"71,963 units were sold during Q1 2021, 44 per cent more than in Q1 2020. This healthy growth in sales also encouraged developers to launch new projects which are reflected in the 76,006 units launched during the quarter, substantial growth of 38 per cent year-on-year," Knight Frank India said in a statement.
As per the data of sales bookings in primary residential markets of eight major cities, housing sales in Mumbai rose 49 per cent year-on-year to 23,752 units in January-March 2021.
Pune saw a 75 per cent rise in sales to 13,653 units.
In south India, housing sales in Bengaluru went up 18 per cent to 10,219 units, while sales in Hyderabad rose sharply by 81 per cent to 6,909 units. Chennai witnessed 36 per cent growth to 4,058 units.

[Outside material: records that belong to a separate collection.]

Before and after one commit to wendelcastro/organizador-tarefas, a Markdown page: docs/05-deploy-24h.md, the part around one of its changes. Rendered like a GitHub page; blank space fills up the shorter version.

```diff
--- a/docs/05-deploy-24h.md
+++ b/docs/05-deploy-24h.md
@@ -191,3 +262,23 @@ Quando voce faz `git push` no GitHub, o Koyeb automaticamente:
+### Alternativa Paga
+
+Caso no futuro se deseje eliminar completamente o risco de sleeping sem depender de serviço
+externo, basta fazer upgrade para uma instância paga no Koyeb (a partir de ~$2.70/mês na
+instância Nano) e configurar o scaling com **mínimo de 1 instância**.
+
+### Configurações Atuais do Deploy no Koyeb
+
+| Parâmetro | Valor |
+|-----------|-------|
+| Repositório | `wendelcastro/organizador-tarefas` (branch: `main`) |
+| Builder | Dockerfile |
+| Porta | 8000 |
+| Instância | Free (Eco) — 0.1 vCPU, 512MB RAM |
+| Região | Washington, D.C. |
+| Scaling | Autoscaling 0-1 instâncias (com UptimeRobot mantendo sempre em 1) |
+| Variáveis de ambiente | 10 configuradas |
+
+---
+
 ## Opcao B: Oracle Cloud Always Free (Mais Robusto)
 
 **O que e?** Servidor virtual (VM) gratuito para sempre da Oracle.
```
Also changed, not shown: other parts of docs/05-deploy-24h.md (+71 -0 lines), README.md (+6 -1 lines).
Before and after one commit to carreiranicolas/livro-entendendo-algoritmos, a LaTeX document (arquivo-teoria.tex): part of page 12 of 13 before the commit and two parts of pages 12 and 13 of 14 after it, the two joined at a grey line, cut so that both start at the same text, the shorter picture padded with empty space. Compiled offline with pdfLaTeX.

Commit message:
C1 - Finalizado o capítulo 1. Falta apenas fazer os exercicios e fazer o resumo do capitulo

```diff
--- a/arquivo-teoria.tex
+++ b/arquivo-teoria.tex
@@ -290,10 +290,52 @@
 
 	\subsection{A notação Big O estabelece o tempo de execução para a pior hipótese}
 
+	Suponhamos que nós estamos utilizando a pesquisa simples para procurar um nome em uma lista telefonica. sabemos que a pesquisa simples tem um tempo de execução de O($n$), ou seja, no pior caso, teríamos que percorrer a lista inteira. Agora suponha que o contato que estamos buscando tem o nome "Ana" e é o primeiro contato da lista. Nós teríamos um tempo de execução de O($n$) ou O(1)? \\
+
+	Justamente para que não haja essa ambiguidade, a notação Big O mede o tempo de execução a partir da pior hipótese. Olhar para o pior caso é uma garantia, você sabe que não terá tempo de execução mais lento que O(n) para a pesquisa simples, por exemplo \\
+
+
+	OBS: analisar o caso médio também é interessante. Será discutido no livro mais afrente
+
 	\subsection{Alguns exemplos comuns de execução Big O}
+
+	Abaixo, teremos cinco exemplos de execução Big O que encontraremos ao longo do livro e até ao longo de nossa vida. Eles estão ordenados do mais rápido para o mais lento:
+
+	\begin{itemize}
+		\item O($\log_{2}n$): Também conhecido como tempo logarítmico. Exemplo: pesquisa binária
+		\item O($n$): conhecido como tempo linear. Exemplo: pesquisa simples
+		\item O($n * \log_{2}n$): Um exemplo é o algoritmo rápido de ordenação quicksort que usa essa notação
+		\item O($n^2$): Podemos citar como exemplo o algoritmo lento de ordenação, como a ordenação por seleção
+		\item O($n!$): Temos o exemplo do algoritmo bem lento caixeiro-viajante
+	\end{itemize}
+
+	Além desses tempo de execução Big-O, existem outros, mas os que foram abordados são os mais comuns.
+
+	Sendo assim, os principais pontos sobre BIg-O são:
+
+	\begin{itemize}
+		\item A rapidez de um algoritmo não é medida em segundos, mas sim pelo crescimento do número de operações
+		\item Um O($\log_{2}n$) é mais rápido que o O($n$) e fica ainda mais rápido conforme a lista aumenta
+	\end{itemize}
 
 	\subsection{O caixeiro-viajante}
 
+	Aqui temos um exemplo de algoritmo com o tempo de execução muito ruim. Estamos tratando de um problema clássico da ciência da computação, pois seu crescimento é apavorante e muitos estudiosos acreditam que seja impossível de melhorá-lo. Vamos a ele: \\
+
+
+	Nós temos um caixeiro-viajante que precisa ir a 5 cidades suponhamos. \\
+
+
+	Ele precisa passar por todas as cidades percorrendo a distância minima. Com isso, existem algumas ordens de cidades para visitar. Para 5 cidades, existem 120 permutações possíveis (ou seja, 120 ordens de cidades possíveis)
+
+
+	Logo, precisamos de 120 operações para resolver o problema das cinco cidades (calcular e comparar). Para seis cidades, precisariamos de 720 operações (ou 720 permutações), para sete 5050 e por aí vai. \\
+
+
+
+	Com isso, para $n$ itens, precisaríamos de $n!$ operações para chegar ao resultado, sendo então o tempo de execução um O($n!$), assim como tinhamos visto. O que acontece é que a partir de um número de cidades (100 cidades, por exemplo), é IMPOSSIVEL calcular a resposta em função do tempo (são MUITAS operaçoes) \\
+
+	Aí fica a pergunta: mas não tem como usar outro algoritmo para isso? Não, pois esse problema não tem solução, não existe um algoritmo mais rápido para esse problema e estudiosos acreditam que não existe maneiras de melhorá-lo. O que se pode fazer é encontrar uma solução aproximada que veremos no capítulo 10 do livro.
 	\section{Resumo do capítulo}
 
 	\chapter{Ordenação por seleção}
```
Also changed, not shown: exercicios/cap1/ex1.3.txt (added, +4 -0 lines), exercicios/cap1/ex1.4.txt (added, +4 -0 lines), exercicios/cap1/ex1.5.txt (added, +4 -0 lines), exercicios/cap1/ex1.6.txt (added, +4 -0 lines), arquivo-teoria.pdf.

In the Delhi-NCR market, sales were up 24 per cent at 6,731 units.
Housing demand in Kolkata increased by 22 per cent to 3,596 units during January-March 2021, while Ahmedabad saw a 34 per cent rise in sales to 3,045 units.
Knight Frank India Chairman & Managing Director Shishir Baijal said, "Q1 2021 saw a significant rise in sales across the key markets, led by Mumbai and Pune - the two markets that received substantial backing from the state government in the form of reduced stamp duty".
Other cities also recorded a rise in sales of homes due to a shift in attitude in homebuyers that has now started to prefer ownership, he added.
"That, coupled with home loan interest rates at multi-decade lows of sub 7 per cent, a substantial correction in apartment prices, as well as an increase in household savings, seems to have convinced homebuyers that this was an opportune time to purchase their properties," Baijal said.
However, he said the recent spike in COVID-19 cases in the country has to be factored in for the future.
"We are yet to understand the complete impact of the 'second wave' on the economic activities and resulting wealth creation," Baijal said.
He hoped that the governments would take note of the possible challenges and address them to ensure India's economic growth is minimally impacted.